The answer is the data below, repeated exactly, with no pictures included.

◆ **Material for this task**:

════════════════════

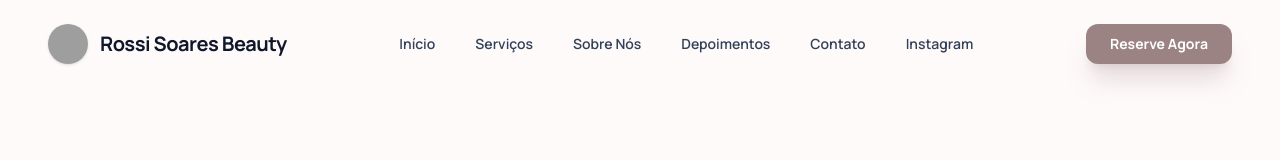
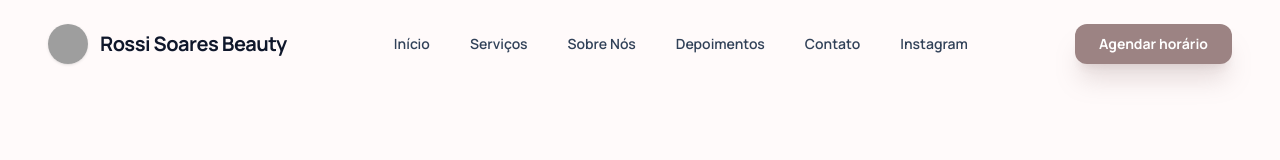
Before and after one commit to borajapa/rossi-beauty, a React (Vite) app: page / in a window 1280 px wide. Shown: the top 160 px of the page. Built offline with nearby package versions, Linux system fonts and the light colour scheme; grey boxes are pictures that could not be loaded.

Commit message:
fix: downgrade eslint and related packages to version 9.x for compatibility
refactor: update button text from 'Reserve Agora' to 'Agendar horário' in Navbar component

```diff
--- a/index.html
+++ b/index.html
@@ -1,9 +1,17 @@
 <!doctype html>
-<html lang="en">
+<html lang="pt-BR">
   <head>
     <meta charset="UTF-8" />
     <meta name="viewport" content="width=device-width, initial-scale=1.0" />
     <title>Rossi Soares Beauty</title>
+    <meta name="description" content="Descubra uma experiência de cuidado e bem-estar na Rossi Soares Beauty. Valorizamos sua beleza natural com tratamentos personalizados em Brasília." />
+
+    <!-- Open Graph / Facebook -->
+    <meta property="og:type" content="website" />
+    <meta property="og:url" content="https://rossisoares.com/" />
+    <meta property="og:title" content="Rossi Soares Beauty - Naturalmente Única" />
+    <meta property="og:description" content="Descubra uma experiência de cuidado e bem-estar. Valorizamos a beleza natural com excelência e tratamentos personalizados." />
+    <meta property="og:image" content="https://rossisoares.com/index/nos.jpg" />
 
     <!-- Google Analytics 4 (GA4) -->
     <script async src="https://www.googletagmanager.com/gtag/js?id=G-9GRRMKVJMT"></script>
--- a/package.json
+++ b/package.json
@@ -27,11 +27,11 @@
     "vite": "^6.2.0"
   },
   "devDependencies": {
-    "@eslint/js": "^10.0.1",
+    "@eslint/js": "^9.0.0",
     "@types/express": "^4.17.21",
     "@types/node": "^22.14.0",
     "autoprefixer": "^10.4.21",
-    "eslint": "^10.0.3",
+    "eslint": "^9.0.0",
     "eslint-config-prettier": "^10.1.8",
     "eslint-plugin-prettier": "^5.5.5",
     "eslint-plugin-react-hooks": "^7.0.1",
--- a/src/App.tsx
+++ b/src/App.tsx
@@ -122,7 +122,7 @@ const Navbar = ({
             onClick={() => handleScheduleClick()}
             className="hidden sm:block bg-primary hover:translate-y-[-2px] text-white px-6 py-2.5 rounded-xl text-sm font-bold shadow-xl shadow-primary/25 transition-all"
           >
-            Reserve Agora
+            Agendar horário
           </button>
           <button
             className="md:hidden text-slate-900"
@@ -168,7 +168,7 @@ const Navbar = ({
                 onClick={() => handleScheduleClick()}
                 className="w-full bg-primary text-white py-4 rounded-xl font-bold text-lg shadow-xl shadow-primary/25 hover:translate-y-[-2px] transition-all"
               >
-                Reserve Agora
+                Agendar horário
               </button>
             </nav>
           </motion.div>
```
Also changed, not shown: 1 other file (tests, documents, lock files or other folders).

════════════════════

◆ **Result for this exercise**:
Before and after one commit to borajapa/rossi-beauty, a React (Vite) app: page / in a window 1280 px wide. Shown: the top 160 px of the page. Built offline with nearby package versions, Linux system fonts and the light colour scheme; grey boxes are pictures that could not be loaded.

Commit message:
fix: downgrade eslint and related packages to version 9.x for compatibility
refactor: update button text from 'Reserve Agora' to 'Agendar horário' in Navbar component

```diff
--- a/index.html
+++ b/index.html
@@ -1,9 +1,17 @@
 <!doctype html>
-<html lang="en">
+<html lang="pt-BR">
   <head>
     <meta charset="UTF-8" />
     <meta name="viewport" content="width=device-width, initial-scale=1.0" />
     <title>Rossi Soares Beauty</title>
+    <meta name="description" content="Descubra uma experiência de cuidado e bem-estar na Rossi Soares Beauty. Valorizamos sua beleza natural com tratamentos personalizados em Brasília." />
+
+    <!-- Open Graph / Facebook -->
+    <meta property="og:type" content="website" />
+    <meta property="og:url" content="https://rossisoares.com/" />
+    <meta property="og:title" content="Rossi Soares Beauty - Naturalmente Única" />
+    <meta property="og:description" content="Descubra uma experiência de cuidado e bem-estar. Valorizamos a beleza natural com excelência e tratamentos personalizados." />
+    <meta property="og:image" content="https://rossisoares.com/index/nos.jpg" />
 
     <!-- Google Analytics 4 (GA4) -->
     <script async src="https://www.googletagmanager.com/gtag/js?id=G-9GRRMKVJMT"></script>
--- a/package.json
+++ b/package.json
@@ -27,11 +27,11 @@
     "vite": "^6.2.0"
   },
   "devDependencies": {
-    "@eslint/js": "^10.0.1",
+    "@eslint/js": "^9.0.0",
     "@types/express": "^4.17.21",
     "@types/node": "^22.14.0",
     "autoprefixer": "^10.4.21",
-    "eslint": "^10.0.3",
+    "eslint": "^9.0.0",
     "eslint-config-prettier": "^10.1.8",
     "eslint-plugin-prettier": "^5.5.5",
     "eslint-plugin-react-hooks": "^7.0.1",
--- a/src/App.tsx
+++ b/src/App.tsx
@@ -122,7 +122,7 @@ const Navbar = ({
             onClick={() => handleScheduleClick()}
             className="hidden sm:block bg-primary hover:translate-y-[-2px] text-white px-6 py-2.5 rounded-xl text-sm font-bold shadow-xl shadow-primary/25 transition-all"
           >
-            Reserve Agora
+            Agendar horário
           </button>
           <button
             className="md:hidden text-slate-900"
@@ -168,7 +168,7 @@ const Navbar = ({
                 onClick={() => handleScheduleClick()}
                 className="w-full bg-primary text-white py-4 rounded-xl font-bold text-lg shadow-xl shadow-primary/25 hover:translate-y-[-2px] transition-all"
               >
-                Reserve Agora
+                Agendar horário
               </button>
             </nav>
           </motion.div>
```
Also changed, not shown: 1 other file (tests, documents, lock files or other folders).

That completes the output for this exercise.